Mozo Reaches U.S. Amateur Championships Semifinals
Aug. 12, 2008
EUGENE, Ore. - 'I call it the magic,' said USC's Belen Mozo on Friday (Aug. 5) of her spectacular putting. Although she claims that the magic in her golf game comes and goes, advancing to the semifinals of the grueling U.S. Women's Amateur Championship at Eugene (Ore.) Country Club, shows that this rising junior's play has been spellbinding.

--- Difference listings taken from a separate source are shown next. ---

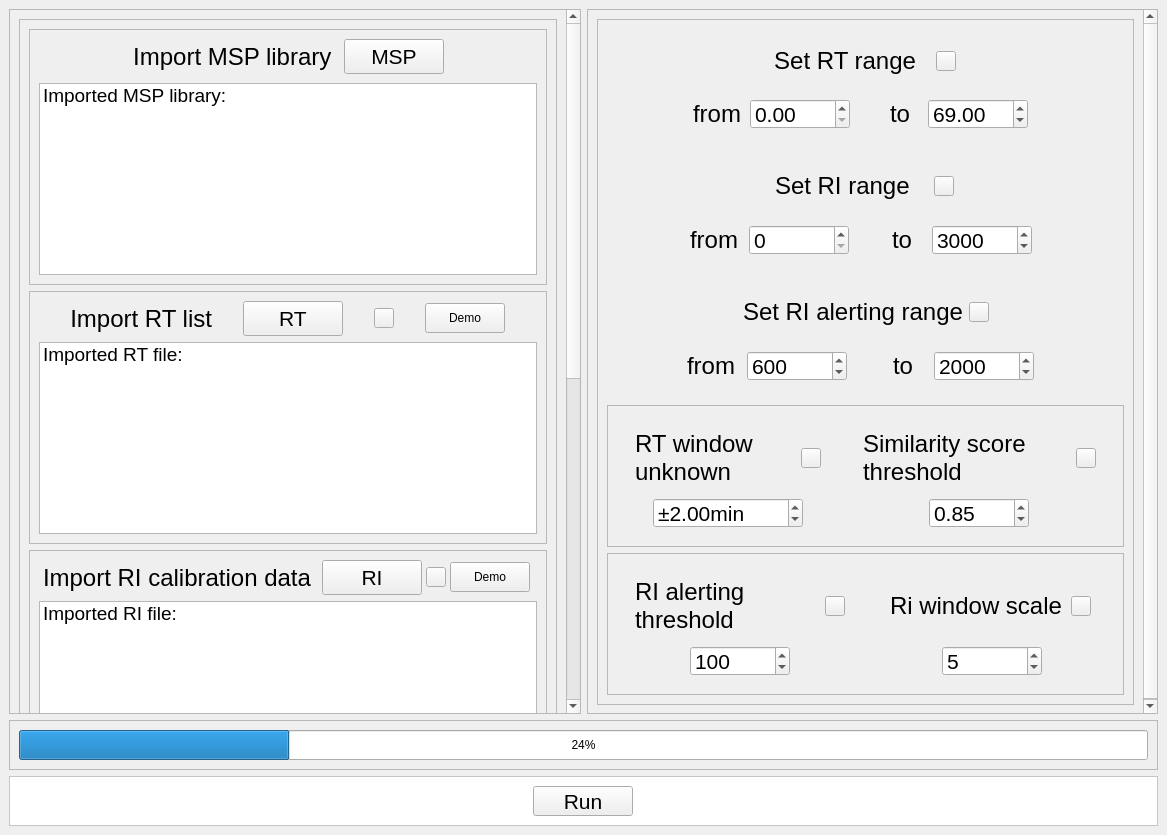
This is Combine/combine.ui in yuanhonglun/GC-WTS as Qt 5 draws it before an edit. The edited form follows.
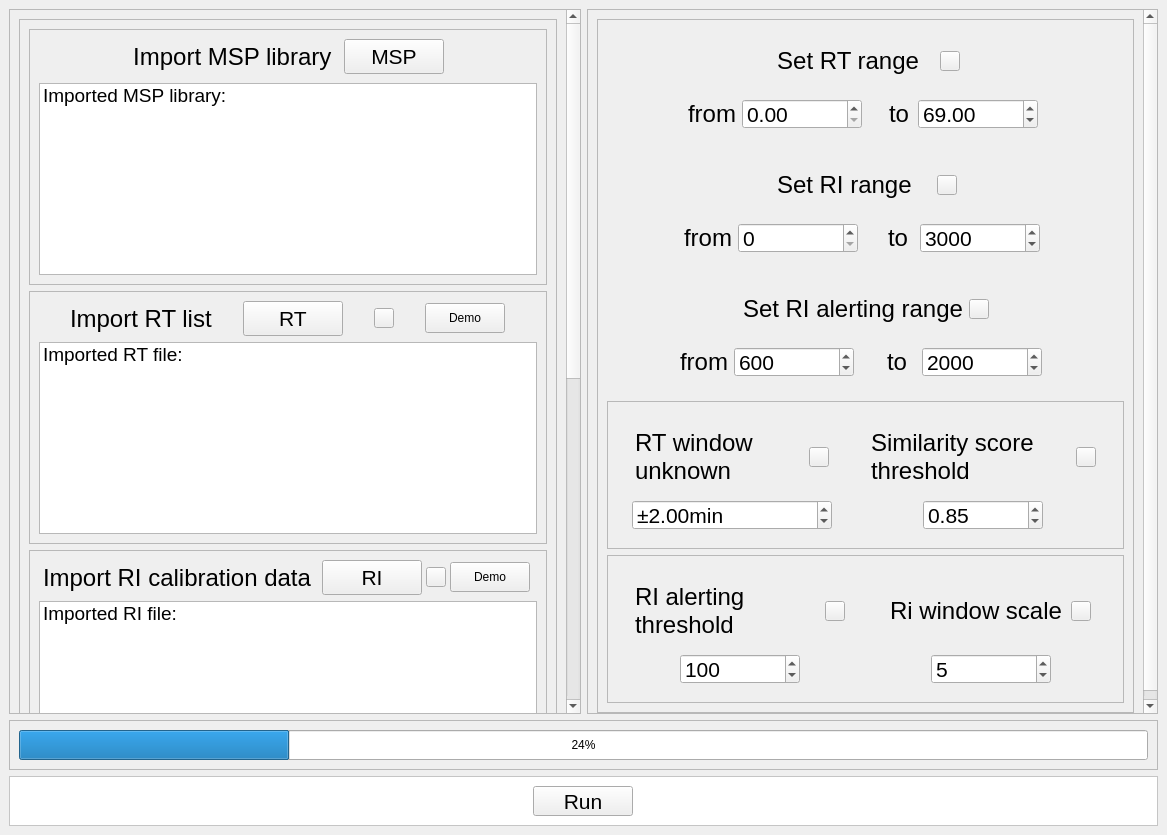
This is the edited form. Icons and pictures are not drawn.

What changed in the file:
```diff
--- a/Combine/combine.ui
+++ b/Combine/combine.ui
@@ -18,7 +18,7 @@
     <normaloff>icon.png</normaloff>icon.png</iconset>
   </property>
   <widget class="QWidget" name="centralwidget">
-   <layout class="QGridLayout" name="gridLayout">
+   <layout class="QGridLayout" name="gridLayout" columnstretch="1,1">
     <item row="0" column="0">
      <widget class="QScrollArea" name="scrollArea">
       <property name="sizePolicy">
@@ -225,7 +225,7 @@
                     <string>Import RT list</string>
                    </property>
                    <property name="alignment">
-                    <set>Qt::AlignRight|Qt::AlignTrailing|Qt::AlignVCenter</set>
+                    <set>Qt::AlignLeading|Qt::AlignLeft|Qt::AlignVCenter</set>
                    </property>
                    <property name="wordWrap">
                     <bool>true</bool>
@@ -1075,13 +1075,13 @@
                   <widget class="QDoubleSpinBox" name="doubleSpinBox">
                    <property name="minimumSize">
                     <size>
-                     <width>100</width>
+                     <width>120</width>
                      <height>30</height>
                     </size>
                    </property>
                    <property name="maximumSize">
                     <size>
-                     <width>100</width>
+                     <width>120</width>
                      <height>30</height>
                     </size>
                    </property>
@@ -1147,13 +1147,13 @@
                   <widget class="QDoubleSpinBox" name="doubleSpinBox_2">
                    <property name="minimumSize">
                     <size>
-                     <width>100</width>
+                     <width>120</width>
                      <height>30</height>
                     </size>
                    </property>
                    <property name="maximumSize">
                     <size>
-                     <width>100</width>
+                     <width>120</width>
                      <height>30</height>
                     </size>
                    </property>
@@ -1266,13 +1266,13 @@
                   <widget class="QSpinBox" name="spinBox_7">
                    <property name="minimumSize">
                     <size>
-                     <width>100</width>
+                     <width>120</width>
                      <height>30</height>
                     </size>
                    </property>
                    <property name="maximumSize">
                     <size>
-                     <width>100</width>
+                     <width>120</width>
                      <height>30</height>
                     </size>
                    </property>
@@ -1351,13 +1351,13 @@
                   <widget class="QSpinBox" name="spinBox_8">
                    <property name="minimumSize">
                     <size>
-                     <width>100</width>
+                     <width>120</width>
                      <height>30</height>
                     </size>
                    </property>
                    <property name="maximumSize">
                     <size>
-                     <width>100</width>
+                     <width>120</width>
                      <height>30</height>
                     </size>
                    </property>
@@ -1413,13 +1413,13 @@
                    <property name="minimumSize">
                     <size>
                      <width>0</width>
-                     <height>30</height>
+                     <height>0</height>
                     </size>
                    </property>
                    <property name="maximumSize">
                     <size>
                      <width>16777215</width>
-                     <height>30</height>
+                     <height>16777215</height>
                     </size>
                    </property>
                    <property name="font">
@@ -1534,13 +1534,13 @@
                    <property name="minimumSize">
                     <size>
                      <width>0</width>
-                     <height>30</height>
+                     <height>0</height>
                     </size>
                    </property>
                    <property name="maximumSize">
                     <size>
                      <width>16777215</width>
-                     <height>30</height>
+                     <height>16777215</height>
                     </size>
                    </property>
                    <property name="font">
@@ -1657,13 +1657,13 @@
                   <widget class="QSpinBox" name="spinBox_4">
                    <property name="minimumSize">
                     <size>
-                     <width>100</width>
+                     <width>120</width>
                      <height>30</height>
                     </size>
                    </property>
                    <property name="maximumSize">
                     <size>
-                     <width>100</width>
+                     <width>120</width>
                      <height>30</height>
                     </size>
                    </property>
@@ -1729,13 +1729,13 @@
                   <widget class="QSpinBox" name="spinBox_3">
                    <property name="minimumSize">
                     <size>
-                     <width>100</width>
+                     <width>120</width>
                      <height>30</height>
                     </size>
                    </property>
                    <property name="maximumSize">
                     <size>
-                     <width>100</width>
+                     <width>120</width>
                      <height>30</height>
                     </size>
                    </property>
@@ -1847,13 +1847,13 @@
                       <property name="minimumSize">
                        <size>
                         <width>0</width>
-                        <height>50</height>
+                        <height>0</height>
                        </size>
                       </property>
                       <property name="maximumSize">
                        <size>
                         <width>16777215</width>
-                        <height>50</height>
+                        <height>16777215</height>
                        </size>
                       </property>
                       <property name="font">
@@ -1911,13 +1911,13 @@
                   <widget class="QDoubleSpinBox" name="doubleSpinBox_11">
                    <property name="minimumSize">
                     <size>
-                     <width>150</width>
+                     <width>200</width>
                      <height>30</height>
                     </size>
                    </property>
                    <property name="maximumSize">
                     <size>
-                     <width>150</width>
+                     <width>200</width>
                      <height>30</height>
                     </size>
                    </property>
@@ -1981,13 +1981,13 @@
                       <property name="minimumSize">
                        <size>
                         <width>0</width>
-                        <height>50</height>
+                        <height>0</height>
                        </size>
                       </property>
                       <property name="maximumSize">
                        <size>
                         <width>16777215</width>
-                        <height>50</height>
+                        <height>16777215</height>
                        </size>
                       </property>
                       <property name="font">
@@ -2071,13 +2071,13 @@
                   <widget class="QDoubleSpinBox" name="doubleSpinBox_12">
                    <property name="minimumSize">
                     <size>
-                     <width>100</width>
+                     <width>120</width>
                      <height>30</height>
                     </size>
                    </property>
                    <property name="maximumSize">
                     <size>
-                     <width>100</width>
+                     <width>120</width>
                      <height>30</height>
                     </size>
                    </property>
@@ -2153,13 +2153,13 @@
                   <widget class="QSpinBox" name="spinBox_5">
                    <property name="minimumSize">
                     <size>
-                     <width>100</width>
+                     <width>120</width>
                      <height>30</height>
                     </size>
                    </property>
                    <property name="maximumSize">
                     <size>
-                     <width>60</width>
+                     <width>120</width>
                      <height>30</height>
                     </size>
                    </property>
@@ -2209,13 +2209,13 @@
                       <property name="minimumSize">
                        <size>
                         <width>0</width>
-                        <height>50</height>
+                        <height>0</height>
                        </size>
                       </property>
                       <property name="maximumSize">
                        <size>
                         <width>16777215</width>
-                        <height>50</height>
+                        <height>16777215</height>
                        </size>
                       </property>
                       <property name="font">
@@ -2307,13 +2307,13 @@
                       <property name="minimumSize">
                        <size>
                         <width>0</width>
-                        <height>50</height>
+                        <height>0</height>
                        </size>
                       </property>
                       <property name="maximumSize">
                        <size>
                         <width>16777215</width>
-                        <height>50</height>
+                        <height>16777215</height>
                        </size>
                       </property>
                       <property name="font">
@@ -2384,13 +2384,13 @@
                   <widget class="QSpinBox" name="spinBox_6">
                    <property name="minimumSize">
                     <size>
-                     <width>100</width>
+                     <width>120</width>
                      <height>30</height>
                     </size>
                    </property>
                    <property name="maximumSize">
                     <size>
-                     <width>60</width>
+                     <width>120</width>
                      <height>30</height>
                     </size>
                    </property>
```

Saturday's semifinal round showcased the rivalry between two elite golfers as Mozo was defeated by her good friend and reigning NCAA Division I individual champion, Azahara Munoz on the 15th hole. In addition to playing for their respective Pac-10 golf teams (USC and ASU), both Mozo and Munoz have represented the Spanish Golf Federation in international venues.
Shooting a 147 to make the cut and place 21st in the 36-hole stroke play qualifying rounds, Mozo successfully vanquished her first match-play opponent in 19 holes, on Thursday morning. During the Round of 16 in the afternoon, Mozo defeated her opponent by three holes with two to play.
Friday's quarterfinal, against Virginia's Whitney Neuhauser was relatively even until the 8th hole. 'The 8th was the key point of the match,' says Mozo. 'It's a par 5, so I almost reached it in two. But she hit into the trees, and then didn't have a chance to hit (the green) in three... so she gave me the hole.'
On the 9th hole, Mozo, now two up, knew she 'had to go for it.' Hitting her drive into a fairway bunker 180 yards from the pin, Mozo was forced to carry the ball between two more large bunkers guarding either side of the green, and then let it 'release and roll. It was a really tough bunker shot, with the (location of the) pin.' Fairway wood in hand, she stepped into the bunker and tried a shot she'd never hit before. 'Who taught you that?' asked USC Head Coach Andrea Gaston, following in the gallery. 'I don't know,' Mozo said later, 'It was a miracle.'
The magic, or the miracle, left her with a 40 foot birdie putt, which she subsequently made, fist pump and all, to increase her lead. She never looked back, consecutively winning holes 11, 12 and 13 to clinch her seat in the semifinals.
Her bid for Sunday's final round was thwarted after losing 4 of the first 6 holes during Saturday's semifinal match. She came back, winning holes 7 and 8 with a par and a birdie respectively, but her putter lacked the magic of the past week. 'I knew it was going to be a really hard match because Azahara is playing awesome,' Mozo said. 'She missed on a few holes, and I missed after her, which is really bad.'
In spite of impressive and inventive shot making, including using a putter on the 15th hole to chip from under a tree, Mozo's bid for Sunday's final pairing was denied.
Gaston describes the accomplished golfer as the 'total package. She has a great personality. She is so vivacious, and loquacious... she is everything.' Particularly important for creating the team concept within an individual sport is Mozo's ability to stay positive and bring laughter to her teammates. 'She looks forward to every day,' says Gaston.
Mozo doesn't know where the magic comes from, and she doesn't know how long it will last, but for now, the rising junior will chase her dreams of championships and making putts. 'The sky is the limit' says Gaston of Mozo's future, 'She certainly possesses the talent.
Other Trojans who played in the Amateur were sophomore Lizette Salas (who lost to eventual champion Amanda Blumenherst in the first round of match play), incoming freshman Jennifer Song, junior Caroline Kim, outgoing senior Paola Moreno. All advanced out of stroke play to play in the match play portion of the championship.
One of sixteen national championships conducted by the United States Golf Association, the US Women's Amateur is open to any female amateur who holds a 5.4 or lower USGA handicap. The talented field of 156 players was filled with USGA Champions, National team members, collegiate veterans, and junior prodigies from 960 competitors.
-- by E.J. Claire